    Use the Census Bureau website to complete the chart below for the assigned country.

    Country: ____________________________________


    Demographic Variable
    Birth Rate (per 1,000)  
    Death Rate (per 1,000)  
    Natural Increase (%)  
    Infant Mortality Rate (per 1,000 live births)  
    Total Fertility Rate  
    Population <15 yrs. (%)/>65 yrs. (%)  
    Life Expectancy at Birth (male/female)  
    Urban Population (%)  
    GNP/capita (U.S.$)  
    1. Construct a pyramid for the assigned country either manually using a copy of the graph template, or by following the steps for pyramid construction using MS Excel (see  instructions provided under Materials Needed).
    2. Compare the demographic variables and the pyramid for the country. How does the pyramid reflect the variables? [for example, how is Birth Rate reflected in the base of the pyramid?]
    3. Characterize the level of development in the country—high, medium, low?

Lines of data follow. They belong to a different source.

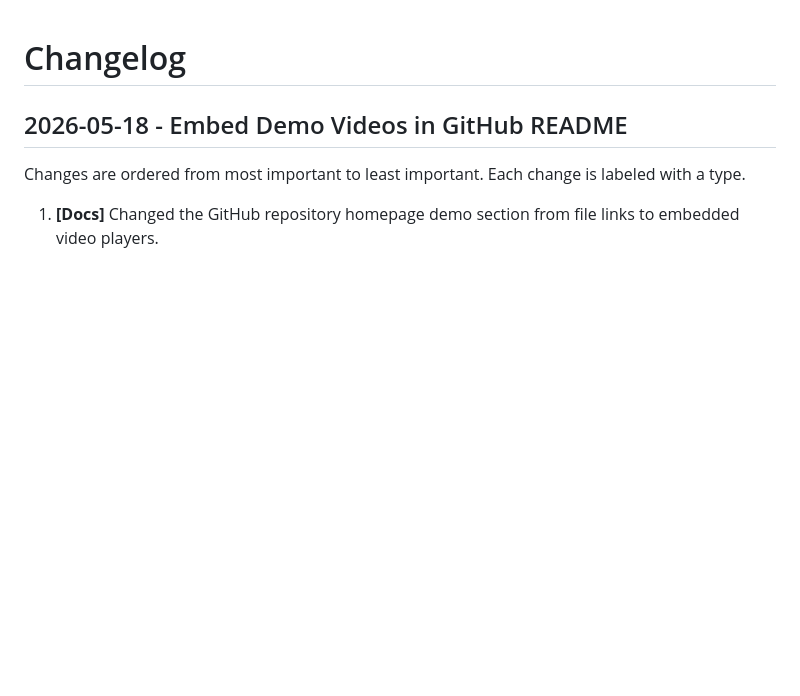
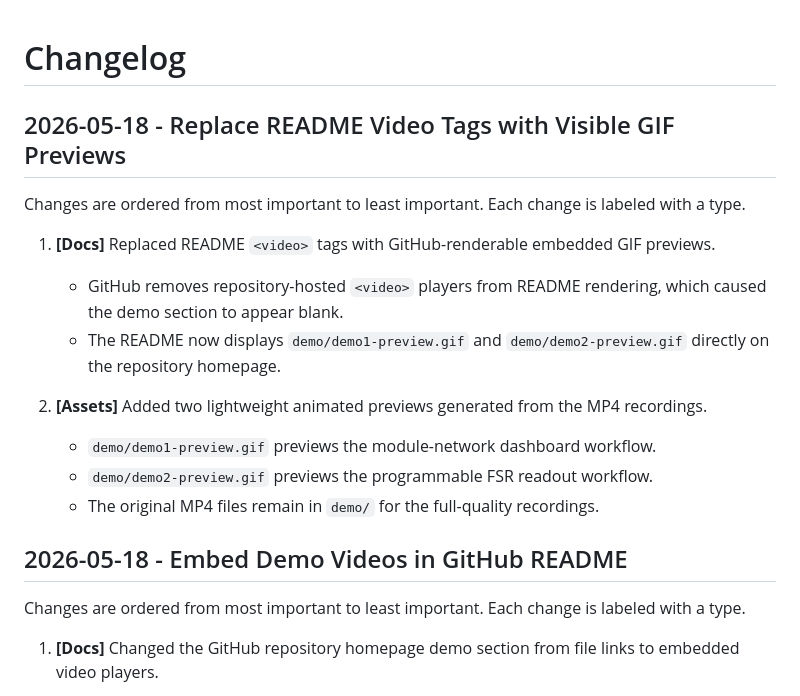
Before and after one commit to Yannas-Sun/e-skin-simulator, a Markdown page: CHANGELOG.md, the part around the change. Rendered like a GitHub page; blank space fills up the shorter version.

```diff
--- a/CHANGELOG.md
+++ b/CHANGELOG.md
@@ -1,4 +1,17 @@
 # Changelog
+
+## 2026-05-18 - Replace README Video Tags with Visible GIF Previews
+
+Changes are ordered from most important to least important. Each change is labeled with a type.
+
+1. **[Docs]** Replaced README `<video>` tags with GitHub-renderable embedded GIF previews.
+   - GitHub removes repository-hosted `<video>` players from README rendering, which caused the demo section to appear blank.
+   - The README now displays `demo/demo1-preview.gif` and `demo/demo2-preview.gif` directly on the repository homepage.
+
+2. **[Assets]** Added two lightweight animated previews generated from the MP4 recordings.
+   - `demo/demo1-preview.gif` previews the module-network dashboard workflow.
+   - `demo/demo2-preview.gif` previews the programmable FSR readout workflow.
+   - The original MP4 files remain in `demo/` for the full-quality recordings.
 
 ## 2026-05-18 - Embed Demo Videos in GitHub README
 
```
Also changed, not shown: README.md (+3 -3 lines), demo/demo1-preview.gif (added), 1 other file.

Use two specific examples from the table and pyramid to support the decision about level of development.
    4. Have students with pyramids in the "a" group compare their pyramid with a pyramid from the "b" group. Have them also compare the demographic variables for both countries. What generalizations can be made concerning demographic indicators and level of development? [for example, if the birth rate is high, then the level of development is...] Encourage students to form at least three generalizations that are supported by the pyramids and data charts.
    5. Lead a class discussion on the use of population data and graphs as tools for analysis of population structure and composition. Describe the age/gender patterns you observe. Discuss the implications of the patterns. Think about the kinds of problems that could occur because of the differences in lifestyle and community priorities for different age groups in each location. Identify some investments (stores, entertainment, etc.) that might do well or some social programs (child care, education, medicine, etc.) that might be required in places with these populations.